” ‘It’s a shame, unfortunately, some individual people, Catholics and non-Catholics, do not act that way. But that isn’t what the church says it says we owe respect and love to every human being,’ he affirmed.”
Bishop David Walkowiak of Grand Rapids, Michigan, was even stronger in mirroring the pope’s accepting words. In an article on MLive.com, he offered encouragement to follow the pope’s lead of respecting human dignity and was not afraid to criticize the older approach to these issues:
“ ‘The church has not said much about homosexuality and when it has it’s reiterated the teachings,’ said the Most Rev. David Walkowiak, bishop of the Diocese of Grand Rapids that includes more than 180,000 Catholics in 11 West Michigan counties. ‘That is helpful. It’s true. But the tone is usually one which is not a source of encouragement or a source of support.
” ‘We’re hoping that the pope’s tone sets a hope and an attitude that if you come to the church you will be respected, you will be welcomed, you will receive the support of the sacraments. My hope would be that people with same-sex attraction would feel more encouraged to walk into a Catholic church.’
“Walkowiak said the pope’s comment responded specifically to a question about gay priests, who ‘are called to celibacy’ regardless of their sexual orientation. But the pope’s ‘sympathetic’ remarks signal a more pastoral tone on gays in general, if not a change in church doctrine on homosexuality, he said.
“ ‘Certainly, the church’s teaching is not going to change during a press conference on a trans-Atlantic flight,’ Walkowiak said. But ‘he reminded us that whomever you’re interacting with, they should be welcomed and treated with sympathy and compassion and love,’ he said.
” ‘(Practicing gays) need to be accorded respect, compassion and support,’ Walkowiak said. ‘That’s the Christian outlook of how to treat people.’ “
Albany, New York’s Bishop Howard Hubbard also emphasized the new pastoral tone of the papacy, in his interview with the Times-Union:
” ‘Pope Francis’ comments on homosexuality in general and specifically on accepting candidates for the priesthood who have a homosexual orientation reveal the pastoral tone and approach he has taken since assuming his responsibilities as the spiritual leader of our Roman Catholic Christian community,’ Albany Roman Catholic Bishop Howard J. Hubbard said Monday.

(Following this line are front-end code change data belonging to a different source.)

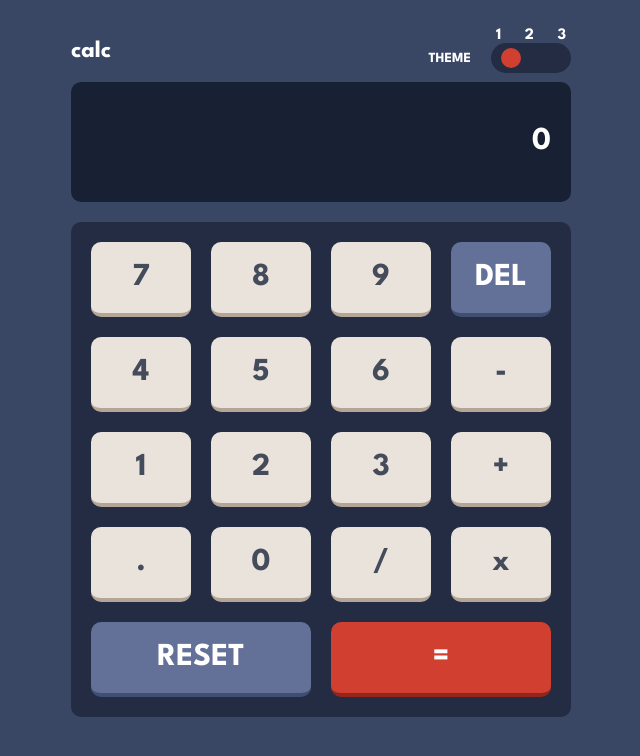
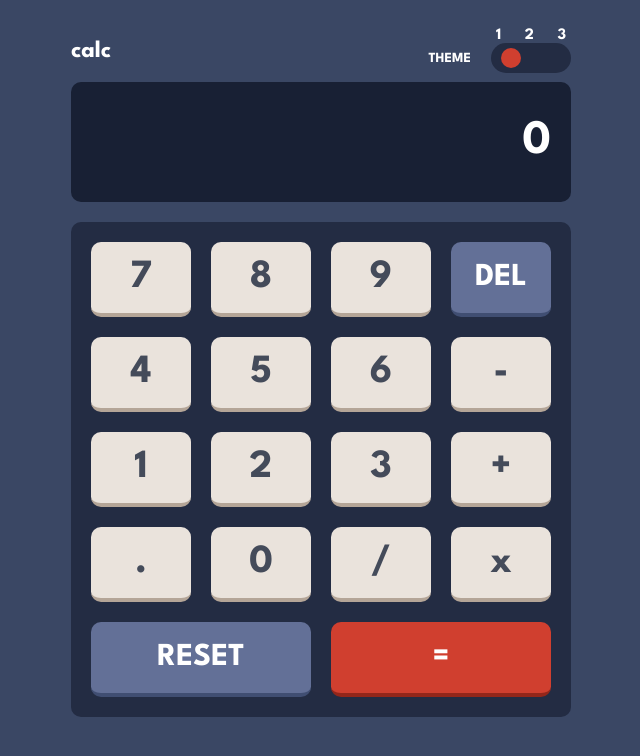
Before and after one commit to sjwhelpley/frontendmentor-calculator, a React (Create React App) app: page / in a window 1280 px wide. Shown: the top 756 px of the page, without its empty margins (319-959 px from the left). Built offline with nearby package versions, Linux system fonts and the light colour scheme.

Commit message:
Update Calculator.css and ThemeSwitch.jsx (#4)

```diff
--- a/src/components/Calculator.css
+++ b/src/components/Calculator.css
@@ -10,7 +10,7 @@
   align-items: center;
   justify-content: flex-end;
   padding: 20px;
-  font-size: 2rem;
+  font-size: 3rem;
 }
 
 .theme-one .keys-container {
@@ -59,6 +59,10 @@
   width: 100%;
   font-family: "League Spartan", sans-serif;
   font-weight: 700;
+}
+
+.num-key {
+  font-size: 2.5rem;
 }
 
 .equal-key {
--- a/src/components/ThemeSwitch.jsx
+++ b/src/components/ThemeSwitch.jsx
@@ -61,9 +61,27 @@ export default function ThemeSwitch() {
         </div>
 
         <div className="toggle-container">
-          <input className="button" type="radio" name="toggle" id="one" />
-          <input className="button" type="radio" name="toggle" id="two" />
-          <input className="button" type="radio" name="toggle" id="three" />
+          <input
+            className="button"
+            type="radio"
+            name="toggle"
+            id="one"
+            aria-label="Theme 1"
+          />
+          <input
+            className="button"
+            type="radio"
+            name="toggle"
+            id="two"
+            aria-label="Theme 2"
+          />
+          <input
+            className="button"
+            type="radio"
+            name="toggle"
+            id="three"
+            aria-label="Theme 3"
+          />
         </div>
       </div>
     </div>
```
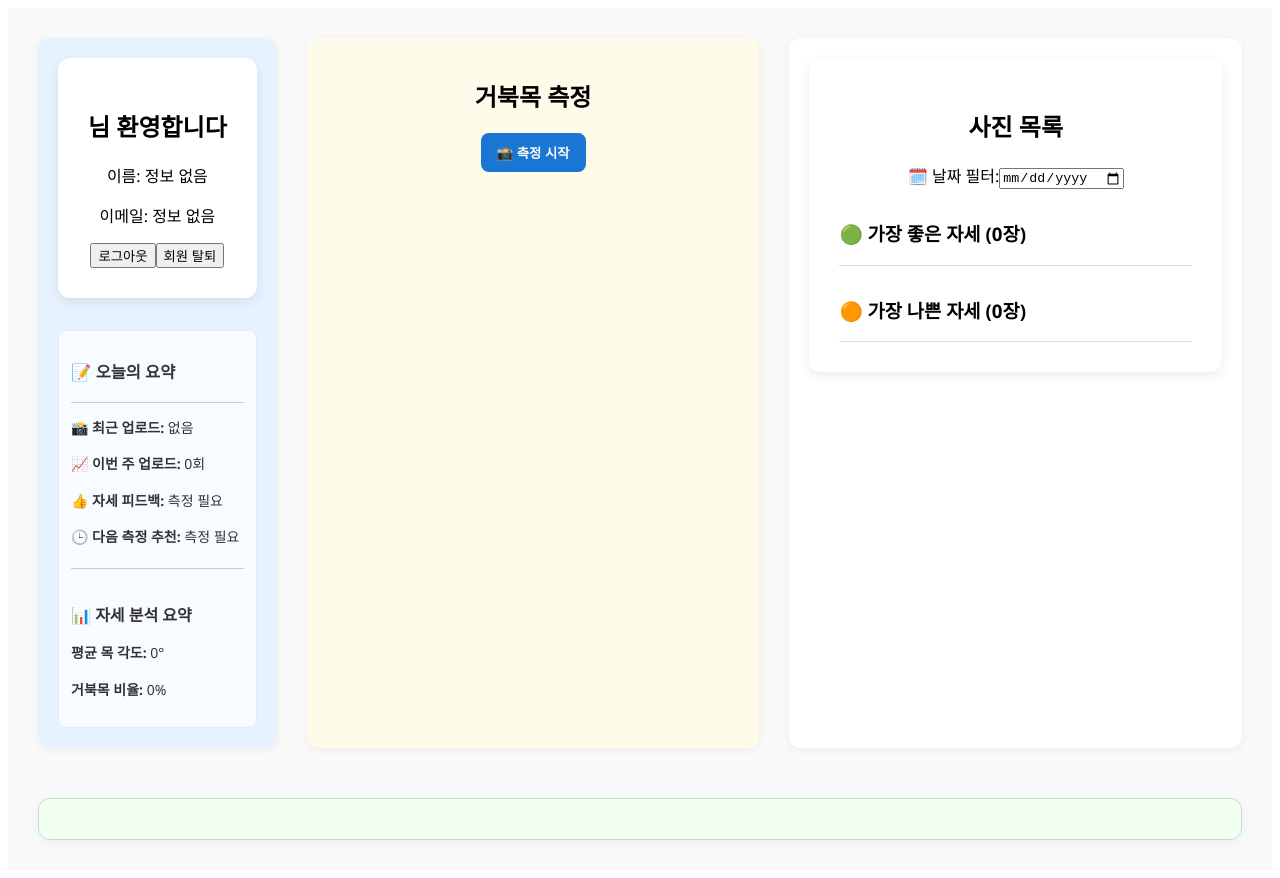
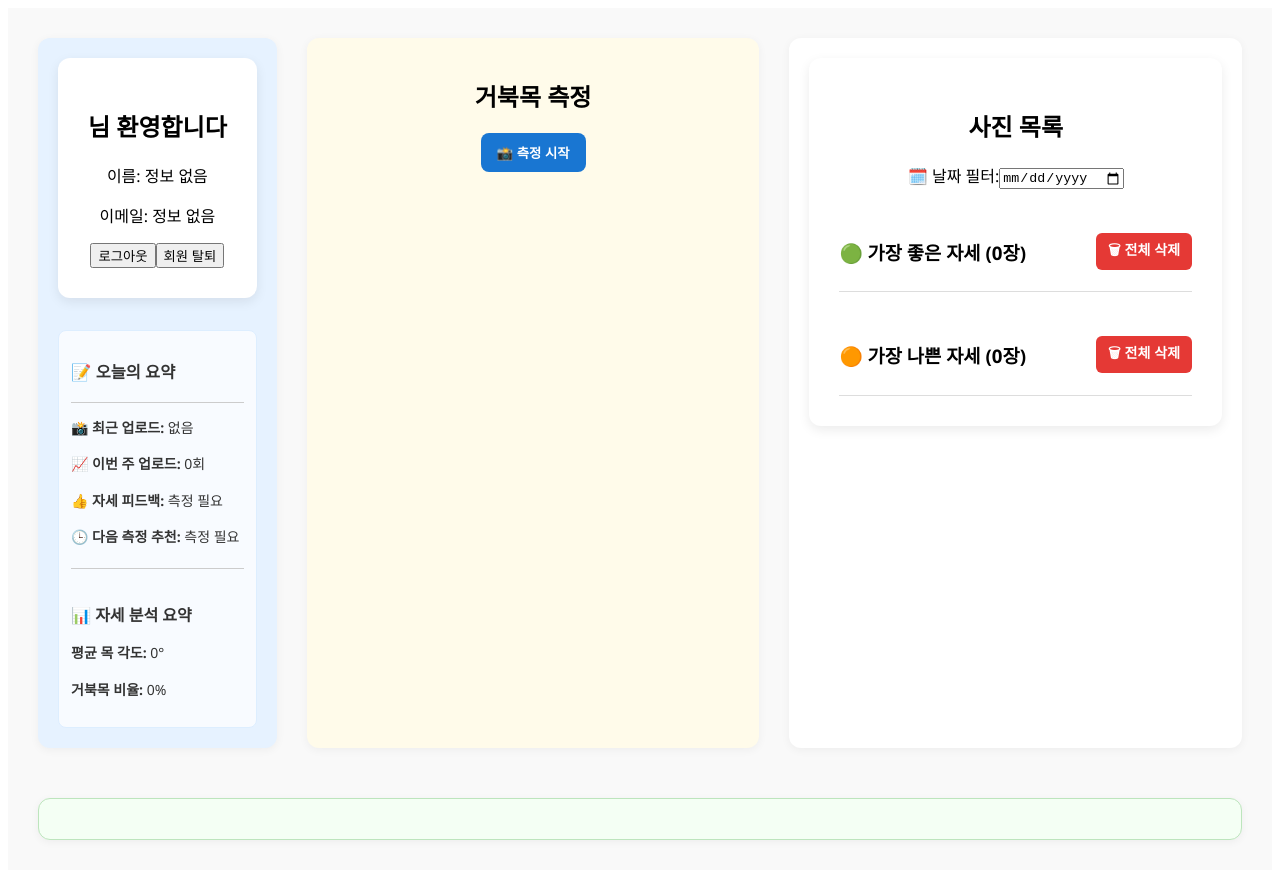
Before and after one commit to mj99k14/webcam-upgrade, a Vue app in the folder newfront/: page /myprofile in a window 1280 px wide. Built offline with nearby package versions, Linux system fonts and the light colour scheme.

Commit message:
사진 전체 삭제 구현

```diff
--- a/newfront/src/components/PhotoList.vue
+++ b/newfront/src/components/PhotoList.vue
@@ -18,9 +18,13 @@
       <h3>선택한 사진</h3>
       <img :src="`http://210.101.236.158:5000${selectedPhoto.photo_url}`" alt="선택한 사진" class="selected-photo" />
     </div>
+
     <!-- 🟢 가장 좋은 자세 목록 -->
     <div class="section">
-      <h3>🟢 가장 좋은 자세 ({{ bestPhotos.length }}장)</h3>
+      <div class="section-header">
+        <h3>🟢 가장 좋은 자세 ({{ bestPhotos.length }}장)</h3>
+        <button class="delete-all-btn" @click="deleteAll('best')">🗑 전체 삭제</button>
+      </div>
       <div class="scroll-block">
         <div v-for="photo in bestPhotos" :key="photo.id">
           <PhotoItem
@@ -35,7 +39,10 @@
 
     <!-- 🟠 가장 나쁜 자세 목록 -->
     <div class="section">
-      <h3>🟠 가장 나쁜 자세 ({{ worstPhotos.length }}장)</h3>
+      <div class="section-header">
+        <h3>🟠 가장 나쁜 자세 ({{ worstPhotos.length }}장)</h3>
+        <button class="delete-all-btn" @click="deleteAll('worst')">🗑 전체 삭제</button>
+      </div>
       <div class="scroll-block">
         <div v-for="photo in worstPhotos" :key="photo.id">
           <PhotoItem
@@ -59,15 +66,27 @@ export default {
     filteredPhotos: Array,
     selectedPhoto: Object,
     selectedDate: String,
-    formatTime: Function
+    formatTime: Function,
   },
-  emits: ['showPhoto', 'deletePhoto', 'update:selectedDate'],
+  emits: ['showPhoto', 'deletePhoto', 'update:selectedDate', 'handlePhotoUploaded'],
   computed: {
     bestPhotos() {
       return this.filteredPhotos.filter(photo => photo.type === 'best');
     },
     worstPhotos() {
       return this.filteredPhotos.filter(photo => photo.type === 'worst');
+    },
+  },
+  methods: {
+    async deleteAll(type) {
+      const confirmMsg = type === 'best' ? '가장 좋은 자세 사진을 모두 삭제하시겠습니까?' : '가장 나쁜 자세 사진을 모두 삭제하시겠습니까?';
+      if (!confirm(confirmMsg)) return;
+
+      const targets = this.filteredPhotos.filter(photo => photo.type === type);
+      for (const photo of targets) {
+        await this.$emit('deletePhoto', photo.id);
+      }
+      this.$emit('handlePhotoUploaded');
     }
   }
 };
@@ -111,4 +130,25 @@ export default {
   border-top: 1px solid #ddd;
   margin-top: 8px;
 }
+
+.section-header {
+  display: flex;
+  justify-content: space-between;
+  align-items: center;
+  margin-bottom: 8px;
+}
+
+.delete-all-btn {
+  background-color: #e53935;
+  color: white;
+  padding: 6px 12px;
+  border: none;
+  border-radius: 6px;
+  cursor: pointer;
+  font-weight: bold;
+  font-size: 14px;
+}
+.delete-all-btn:hover {
+  background-color: #c62828;
+}
 </style>
```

“Hubbard said Francis’ statements reflect the church’s teaching about the ‘sacred dignity and worth of every person, regardless of one’s sexual orientation.’ “
Bishop David Zubik of Pittsburgh also emphasized the new pastoral approach that Pope Francis is taking. In the Post-Gazette, he stated:
“He is saying things that the church has already said, but he is saying them in ways that people can understand. Pope John Paul II was a philosopher. Pope Benedict XVI is a theologian. Pope Francis is a pastor. … He tells us that you have to know your people, you have to know what their struggles are.”
Reading yesterday’s and today’s posts together, you can get the impression that some bishops want things to remain the same, others are mixed, and still others are welcoming the new attitude in the church that Pope Francis seems to want.
–Francis DeBernardo, New Ways Ministry